- Exercise brief -
Look through the entries for the string "acmart", and copy each line that holds it.

*** Opening of Study material ***

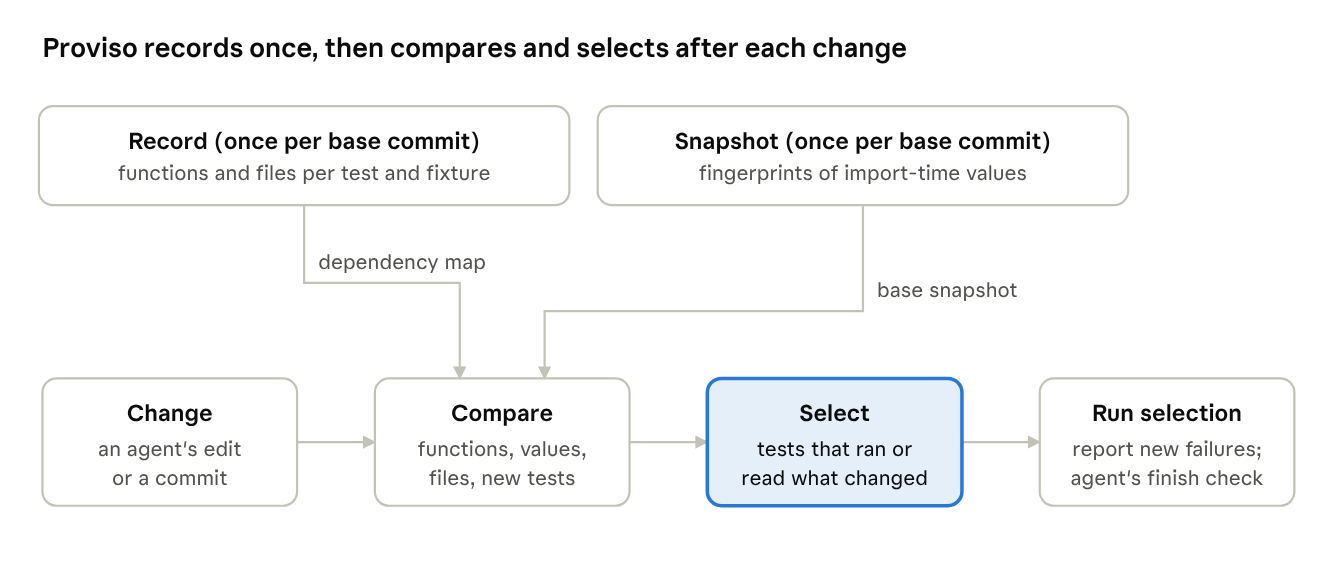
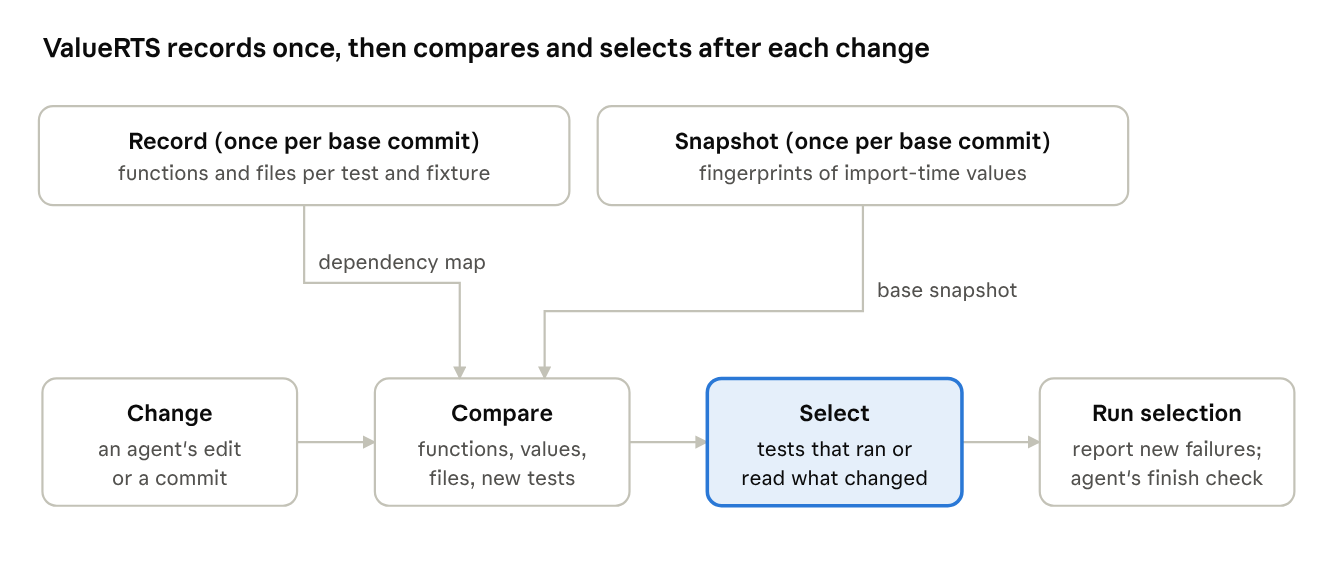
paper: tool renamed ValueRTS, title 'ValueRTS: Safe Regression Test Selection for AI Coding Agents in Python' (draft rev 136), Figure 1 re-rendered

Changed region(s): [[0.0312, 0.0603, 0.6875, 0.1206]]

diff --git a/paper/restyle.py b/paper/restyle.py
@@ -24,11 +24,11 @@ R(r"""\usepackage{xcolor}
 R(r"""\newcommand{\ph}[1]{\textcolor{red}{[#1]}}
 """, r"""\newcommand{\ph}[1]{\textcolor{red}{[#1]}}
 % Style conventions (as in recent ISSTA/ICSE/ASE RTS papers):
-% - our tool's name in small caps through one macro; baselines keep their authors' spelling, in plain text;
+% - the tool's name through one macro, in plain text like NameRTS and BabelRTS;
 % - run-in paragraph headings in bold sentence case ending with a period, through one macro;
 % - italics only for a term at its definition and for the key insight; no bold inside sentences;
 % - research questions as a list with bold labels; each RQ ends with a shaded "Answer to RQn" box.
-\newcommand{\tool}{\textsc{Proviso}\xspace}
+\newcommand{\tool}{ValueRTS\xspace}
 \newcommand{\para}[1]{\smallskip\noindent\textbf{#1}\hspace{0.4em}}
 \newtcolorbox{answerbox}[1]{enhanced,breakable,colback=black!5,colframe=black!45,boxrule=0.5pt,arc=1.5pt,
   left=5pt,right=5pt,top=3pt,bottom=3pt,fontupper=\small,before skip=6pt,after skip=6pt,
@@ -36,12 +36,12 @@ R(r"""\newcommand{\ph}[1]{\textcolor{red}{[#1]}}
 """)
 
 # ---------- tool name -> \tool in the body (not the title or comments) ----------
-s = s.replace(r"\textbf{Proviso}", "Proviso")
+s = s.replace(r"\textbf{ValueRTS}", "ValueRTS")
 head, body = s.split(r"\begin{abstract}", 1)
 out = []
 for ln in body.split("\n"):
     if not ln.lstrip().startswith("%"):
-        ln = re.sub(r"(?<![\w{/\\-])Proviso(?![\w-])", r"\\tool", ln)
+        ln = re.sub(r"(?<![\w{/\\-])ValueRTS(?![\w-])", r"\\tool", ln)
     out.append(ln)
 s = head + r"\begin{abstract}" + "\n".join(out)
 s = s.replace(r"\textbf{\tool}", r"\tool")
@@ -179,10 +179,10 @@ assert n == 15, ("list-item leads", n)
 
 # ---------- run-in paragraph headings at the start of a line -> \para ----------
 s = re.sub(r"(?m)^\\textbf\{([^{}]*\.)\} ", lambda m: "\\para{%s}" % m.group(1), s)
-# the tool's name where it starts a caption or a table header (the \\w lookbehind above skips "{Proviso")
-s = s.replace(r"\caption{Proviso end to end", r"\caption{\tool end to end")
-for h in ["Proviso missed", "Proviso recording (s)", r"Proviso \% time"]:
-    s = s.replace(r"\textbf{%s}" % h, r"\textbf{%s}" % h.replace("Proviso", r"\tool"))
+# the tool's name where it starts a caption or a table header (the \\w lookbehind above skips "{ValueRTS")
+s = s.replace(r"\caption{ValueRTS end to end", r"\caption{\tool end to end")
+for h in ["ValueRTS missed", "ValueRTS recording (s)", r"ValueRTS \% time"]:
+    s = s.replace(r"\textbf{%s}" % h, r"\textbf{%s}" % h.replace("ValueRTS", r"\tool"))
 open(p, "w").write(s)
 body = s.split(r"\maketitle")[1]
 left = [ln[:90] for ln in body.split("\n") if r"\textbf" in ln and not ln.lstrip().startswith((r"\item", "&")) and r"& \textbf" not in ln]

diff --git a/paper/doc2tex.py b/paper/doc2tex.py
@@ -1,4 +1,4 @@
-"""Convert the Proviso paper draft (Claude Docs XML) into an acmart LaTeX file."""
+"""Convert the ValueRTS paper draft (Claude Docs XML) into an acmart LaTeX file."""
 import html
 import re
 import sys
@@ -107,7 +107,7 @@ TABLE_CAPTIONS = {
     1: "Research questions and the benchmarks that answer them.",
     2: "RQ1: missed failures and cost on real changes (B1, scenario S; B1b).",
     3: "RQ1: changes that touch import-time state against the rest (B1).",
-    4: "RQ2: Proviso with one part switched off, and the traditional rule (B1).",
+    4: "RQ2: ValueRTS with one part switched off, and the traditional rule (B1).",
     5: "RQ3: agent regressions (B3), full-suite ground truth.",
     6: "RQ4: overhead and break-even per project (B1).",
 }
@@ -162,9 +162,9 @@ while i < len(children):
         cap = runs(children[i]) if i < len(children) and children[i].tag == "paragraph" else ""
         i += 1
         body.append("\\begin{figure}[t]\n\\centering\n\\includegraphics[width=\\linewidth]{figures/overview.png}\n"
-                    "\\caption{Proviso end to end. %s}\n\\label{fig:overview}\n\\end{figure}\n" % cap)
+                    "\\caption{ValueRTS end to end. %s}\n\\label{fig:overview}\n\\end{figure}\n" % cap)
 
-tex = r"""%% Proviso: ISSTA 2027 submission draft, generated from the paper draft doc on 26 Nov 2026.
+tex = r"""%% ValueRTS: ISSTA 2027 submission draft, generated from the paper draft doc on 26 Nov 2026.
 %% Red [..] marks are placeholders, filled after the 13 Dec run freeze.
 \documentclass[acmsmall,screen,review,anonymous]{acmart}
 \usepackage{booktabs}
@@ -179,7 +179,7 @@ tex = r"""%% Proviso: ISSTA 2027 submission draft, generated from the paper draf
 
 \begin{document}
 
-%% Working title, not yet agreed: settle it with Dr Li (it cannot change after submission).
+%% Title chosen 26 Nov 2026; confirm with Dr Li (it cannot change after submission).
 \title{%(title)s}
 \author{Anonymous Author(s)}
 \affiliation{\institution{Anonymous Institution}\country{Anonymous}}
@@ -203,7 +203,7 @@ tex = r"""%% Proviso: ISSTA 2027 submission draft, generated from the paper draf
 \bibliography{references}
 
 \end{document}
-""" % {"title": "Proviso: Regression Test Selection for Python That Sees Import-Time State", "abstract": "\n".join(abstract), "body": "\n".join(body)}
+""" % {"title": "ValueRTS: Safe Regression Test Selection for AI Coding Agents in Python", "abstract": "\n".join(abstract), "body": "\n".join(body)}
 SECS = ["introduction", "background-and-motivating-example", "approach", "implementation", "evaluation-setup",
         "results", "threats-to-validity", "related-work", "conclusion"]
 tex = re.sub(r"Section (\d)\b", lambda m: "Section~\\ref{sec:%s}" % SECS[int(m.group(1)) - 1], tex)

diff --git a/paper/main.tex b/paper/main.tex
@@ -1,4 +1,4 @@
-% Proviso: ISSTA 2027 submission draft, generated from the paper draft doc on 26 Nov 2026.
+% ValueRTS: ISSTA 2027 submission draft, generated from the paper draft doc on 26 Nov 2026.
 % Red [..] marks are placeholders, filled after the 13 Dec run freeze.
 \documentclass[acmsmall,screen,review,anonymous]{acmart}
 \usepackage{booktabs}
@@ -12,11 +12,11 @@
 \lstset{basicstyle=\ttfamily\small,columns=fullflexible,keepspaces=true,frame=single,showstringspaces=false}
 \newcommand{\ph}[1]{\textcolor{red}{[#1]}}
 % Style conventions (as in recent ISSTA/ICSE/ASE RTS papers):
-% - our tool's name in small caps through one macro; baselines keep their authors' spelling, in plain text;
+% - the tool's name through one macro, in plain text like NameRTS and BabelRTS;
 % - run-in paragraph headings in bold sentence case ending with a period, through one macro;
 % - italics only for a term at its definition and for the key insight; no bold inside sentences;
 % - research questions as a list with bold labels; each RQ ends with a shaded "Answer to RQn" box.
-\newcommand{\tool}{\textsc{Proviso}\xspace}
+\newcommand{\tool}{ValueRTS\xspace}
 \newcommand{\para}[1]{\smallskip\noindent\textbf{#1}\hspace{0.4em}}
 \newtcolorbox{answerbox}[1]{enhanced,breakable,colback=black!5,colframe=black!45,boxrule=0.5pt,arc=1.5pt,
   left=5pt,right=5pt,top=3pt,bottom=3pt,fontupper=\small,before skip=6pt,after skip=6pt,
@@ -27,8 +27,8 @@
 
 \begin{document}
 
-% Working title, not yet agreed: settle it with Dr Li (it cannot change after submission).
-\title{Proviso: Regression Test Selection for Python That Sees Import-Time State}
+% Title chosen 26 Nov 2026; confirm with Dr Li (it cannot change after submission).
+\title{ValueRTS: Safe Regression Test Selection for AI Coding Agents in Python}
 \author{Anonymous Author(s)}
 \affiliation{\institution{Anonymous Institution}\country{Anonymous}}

*** Close of Study material ***

- Answer section -
-"""Convert the Proviso paper draft (Claude Docs XML) into an acmart LaTeX file."""
+"""Convert the ValueRTS paper draft (Claude Docs XML) into an acmart LaTeX file."""
 \documentclass[acmsmall,screen,review,anonymous]{acmart}
 \documentclass[acmsmall,screen,review,anonymous]{acmart}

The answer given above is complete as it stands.